One of the challenges in schools today is finding strong Catholic leadership. In most dioceses in the U.K. there is still a requirement that the head teacher and deputy head teacher are practicing Catholics. The problem is that the pool of potential candidates is shrinking year on year. Recently an excellent school, well known to me, advertised for a head teacher but could not appoint anybody to the position, as the caliber of applicants was unsatisfactory. This school are now without a substantive leader. As we see a decline in Church attendance I do worry where our future school leadership will come from. In English Catholic schools in 2013, 69 percent of primary teachers and 44.2 percent of high school teachers were Catholic but this number is reducing as long-serving staff retire or leave the profession. If we cannot recruit good Catholic leaders for our schools, then what meaningful future is there?

Most Catholic schools in England have a local diocese as the trustees. The local bishop appoints foundation governors or academy board members to each school. These foundation governors, who are always in a majority of at least two on any board, have the responsibility to ensure that the school is operating according to the teaching of the Church and has a clear Catholic identity. Governors are essential in holding to account the senior leaders in a school and ensuring that all aspects of the school are in good health, including its Catholic identity and ethos. Again a challenge now is finding suitable, faithful and able candidates from within parishes. As Catholic schools in the U.K. are within the state system there is a great deal of statutory and legal responsibility for governors and the demands can be substantial. Each time my local school carries a vacancy it can take months to find someone who is willing and able to commit the time and energy to properly fulfilling the role.
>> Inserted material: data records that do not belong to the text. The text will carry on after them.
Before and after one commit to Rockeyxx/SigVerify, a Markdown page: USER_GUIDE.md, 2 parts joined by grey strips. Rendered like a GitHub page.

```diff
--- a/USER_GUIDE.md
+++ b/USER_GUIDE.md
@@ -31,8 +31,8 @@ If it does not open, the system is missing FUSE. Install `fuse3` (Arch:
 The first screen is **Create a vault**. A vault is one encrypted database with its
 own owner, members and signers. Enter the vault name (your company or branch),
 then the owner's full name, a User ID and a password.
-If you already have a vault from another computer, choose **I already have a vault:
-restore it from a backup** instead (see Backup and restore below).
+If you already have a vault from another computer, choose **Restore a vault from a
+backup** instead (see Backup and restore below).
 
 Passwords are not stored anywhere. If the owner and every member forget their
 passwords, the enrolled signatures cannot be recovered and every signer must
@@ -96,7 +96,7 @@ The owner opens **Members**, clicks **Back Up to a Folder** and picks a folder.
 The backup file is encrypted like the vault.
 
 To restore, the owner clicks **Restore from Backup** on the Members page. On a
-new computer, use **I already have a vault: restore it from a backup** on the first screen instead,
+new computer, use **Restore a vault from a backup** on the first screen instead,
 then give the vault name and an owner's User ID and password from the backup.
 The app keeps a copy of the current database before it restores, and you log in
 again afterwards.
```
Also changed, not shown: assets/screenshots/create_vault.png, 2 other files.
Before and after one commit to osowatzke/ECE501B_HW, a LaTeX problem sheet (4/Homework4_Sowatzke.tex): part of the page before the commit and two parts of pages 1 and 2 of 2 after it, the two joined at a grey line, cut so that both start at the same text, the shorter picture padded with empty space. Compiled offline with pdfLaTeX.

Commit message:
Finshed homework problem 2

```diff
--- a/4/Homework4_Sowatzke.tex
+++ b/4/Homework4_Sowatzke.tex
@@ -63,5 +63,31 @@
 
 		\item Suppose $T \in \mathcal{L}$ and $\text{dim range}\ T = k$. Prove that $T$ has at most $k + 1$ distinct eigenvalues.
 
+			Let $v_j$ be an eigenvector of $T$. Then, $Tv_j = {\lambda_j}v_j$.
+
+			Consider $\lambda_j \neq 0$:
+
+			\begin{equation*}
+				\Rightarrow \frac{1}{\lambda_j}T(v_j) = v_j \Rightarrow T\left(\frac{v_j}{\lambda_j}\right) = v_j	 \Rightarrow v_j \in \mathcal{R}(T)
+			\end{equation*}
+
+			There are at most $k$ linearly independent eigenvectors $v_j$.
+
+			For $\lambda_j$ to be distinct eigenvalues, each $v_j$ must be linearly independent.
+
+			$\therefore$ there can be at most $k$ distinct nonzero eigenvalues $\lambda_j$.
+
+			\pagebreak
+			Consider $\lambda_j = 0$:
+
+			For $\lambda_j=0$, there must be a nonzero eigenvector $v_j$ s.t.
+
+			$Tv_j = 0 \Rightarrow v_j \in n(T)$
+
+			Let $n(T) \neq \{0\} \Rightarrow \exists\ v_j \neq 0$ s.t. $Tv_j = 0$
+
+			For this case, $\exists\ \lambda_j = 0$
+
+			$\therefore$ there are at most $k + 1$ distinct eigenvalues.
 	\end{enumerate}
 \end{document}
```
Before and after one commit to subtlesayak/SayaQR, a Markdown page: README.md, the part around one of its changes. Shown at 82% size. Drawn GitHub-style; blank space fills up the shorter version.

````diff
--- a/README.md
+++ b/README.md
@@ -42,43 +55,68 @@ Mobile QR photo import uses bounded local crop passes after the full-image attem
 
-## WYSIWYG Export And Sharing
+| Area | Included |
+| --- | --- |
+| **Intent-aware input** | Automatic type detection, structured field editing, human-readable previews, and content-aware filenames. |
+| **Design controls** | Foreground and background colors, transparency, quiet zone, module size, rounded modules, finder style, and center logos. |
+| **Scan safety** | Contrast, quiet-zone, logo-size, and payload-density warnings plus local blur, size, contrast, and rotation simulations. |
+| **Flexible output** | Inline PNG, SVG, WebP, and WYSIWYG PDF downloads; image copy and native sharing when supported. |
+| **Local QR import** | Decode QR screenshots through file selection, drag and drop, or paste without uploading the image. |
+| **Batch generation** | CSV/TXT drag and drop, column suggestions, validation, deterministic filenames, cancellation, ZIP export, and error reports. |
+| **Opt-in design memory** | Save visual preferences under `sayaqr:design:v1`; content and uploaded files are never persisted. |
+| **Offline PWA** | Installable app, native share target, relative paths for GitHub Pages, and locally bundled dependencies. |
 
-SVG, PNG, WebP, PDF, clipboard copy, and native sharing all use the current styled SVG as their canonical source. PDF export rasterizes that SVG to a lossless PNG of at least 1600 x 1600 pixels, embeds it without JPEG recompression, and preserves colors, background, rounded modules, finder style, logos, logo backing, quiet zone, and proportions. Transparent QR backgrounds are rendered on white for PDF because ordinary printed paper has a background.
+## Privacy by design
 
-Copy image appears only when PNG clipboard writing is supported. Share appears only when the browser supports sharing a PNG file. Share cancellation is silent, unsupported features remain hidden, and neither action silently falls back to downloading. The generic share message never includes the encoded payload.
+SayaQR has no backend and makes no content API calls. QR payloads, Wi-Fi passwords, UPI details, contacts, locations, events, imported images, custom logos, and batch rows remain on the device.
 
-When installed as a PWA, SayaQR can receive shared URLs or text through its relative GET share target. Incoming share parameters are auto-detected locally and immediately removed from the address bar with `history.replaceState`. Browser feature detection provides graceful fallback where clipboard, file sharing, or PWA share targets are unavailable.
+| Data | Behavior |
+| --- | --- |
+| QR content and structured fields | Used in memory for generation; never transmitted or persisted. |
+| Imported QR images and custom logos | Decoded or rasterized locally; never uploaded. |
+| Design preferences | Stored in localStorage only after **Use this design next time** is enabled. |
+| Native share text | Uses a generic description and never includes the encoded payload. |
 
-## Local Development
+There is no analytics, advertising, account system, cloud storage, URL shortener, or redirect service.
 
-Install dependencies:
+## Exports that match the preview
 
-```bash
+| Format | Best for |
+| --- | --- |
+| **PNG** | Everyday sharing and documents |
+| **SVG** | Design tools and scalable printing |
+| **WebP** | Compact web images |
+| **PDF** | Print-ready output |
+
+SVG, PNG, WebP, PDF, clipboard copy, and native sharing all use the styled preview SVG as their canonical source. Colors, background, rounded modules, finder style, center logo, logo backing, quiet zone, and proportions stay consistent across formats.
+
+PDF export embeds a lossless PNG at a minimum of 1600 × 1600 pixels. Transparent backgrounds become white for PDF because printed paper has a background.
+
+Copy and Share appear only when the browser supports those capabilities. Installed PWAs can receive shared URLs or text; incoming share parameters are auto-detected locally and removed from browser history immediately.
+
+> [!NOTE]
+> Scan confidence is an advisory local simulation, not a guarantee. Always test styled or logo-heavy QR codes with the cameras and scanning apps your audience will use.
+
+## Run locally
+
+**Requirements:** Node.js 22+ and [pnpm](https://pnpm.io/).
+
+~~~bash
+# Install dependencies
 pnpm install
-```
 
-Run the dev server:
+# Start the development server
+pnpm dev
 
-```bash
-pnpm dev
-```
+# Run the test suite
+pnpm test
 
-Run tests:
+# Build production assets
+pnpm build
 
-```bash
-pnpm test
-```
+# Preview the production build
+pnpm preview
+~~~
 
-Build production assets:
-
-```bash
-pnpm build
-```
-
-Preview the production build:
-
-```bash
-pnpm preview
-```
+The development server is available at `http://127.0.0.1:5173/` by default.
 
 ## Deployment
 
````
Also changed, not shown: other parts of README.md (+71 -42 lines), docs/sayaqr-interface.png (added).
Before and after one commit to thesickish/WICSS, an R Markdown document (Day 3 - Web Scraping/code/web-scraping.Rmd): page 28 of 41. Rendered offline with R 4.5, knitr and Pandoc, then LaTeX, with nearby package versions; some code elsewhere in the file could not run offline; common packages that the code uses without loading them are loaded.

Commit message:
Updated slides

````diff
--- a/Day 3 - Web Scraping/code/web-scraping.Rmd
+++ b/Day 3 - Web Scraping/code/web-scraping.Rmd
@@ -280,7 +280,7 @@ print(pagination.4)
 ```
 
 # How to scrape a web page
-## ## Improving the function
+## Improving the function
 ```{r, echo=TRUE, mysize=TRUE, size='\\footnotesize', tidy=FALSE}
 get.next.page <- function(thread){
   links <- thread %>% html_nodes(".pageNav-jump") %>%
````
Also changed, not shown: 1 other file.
One of the complaints from the parents at the San Domenico School in San Anselmo was that it had ceased to offer catechism and preparation for First Communion and Confirmation. But I am increasingly wondering whether schools are the best place for this to take place anyway. Someone recently said to me that they felt that having such preparation in the school was merely sacramentalizing the lapsed. This is perhaps a bit strong but we do not to question what we are doing, in terms of the sacraments, when families connected to our schools are so far from the Church. We are largely operating a system which worked well in the past but which may not be fit for purpose today in a society and church which is increasing secularized. We risk leaving children with a vague and superficial experience of genuine Catholic worship and faith when their only experience of Church life is during the hours that they spend in school. A number of clergy have already tackled this and have taken preparation for the sacraments away from schools and placed the task back in the hands of parish catechists.

The problems at San Domenico school seem be about the need to recruit more students and I am sure that this is not in isolation. If our schools are struggling to attract Catholic families and teachers then we may need to ask some difficult questions. Do we have too many schools? Can we sustain the schools that we have as thriving Catholic communities of learning? Perhaps, just as we see parishes being rationalized, we may also need to close some of our schools. Fewer but healthier schools with a clear Catholic identity might just be the answer. if we do not grasp the nettle, we risk having more and more schools (and many other Catholic institutions) where the expression of Catholicism is only skin deep.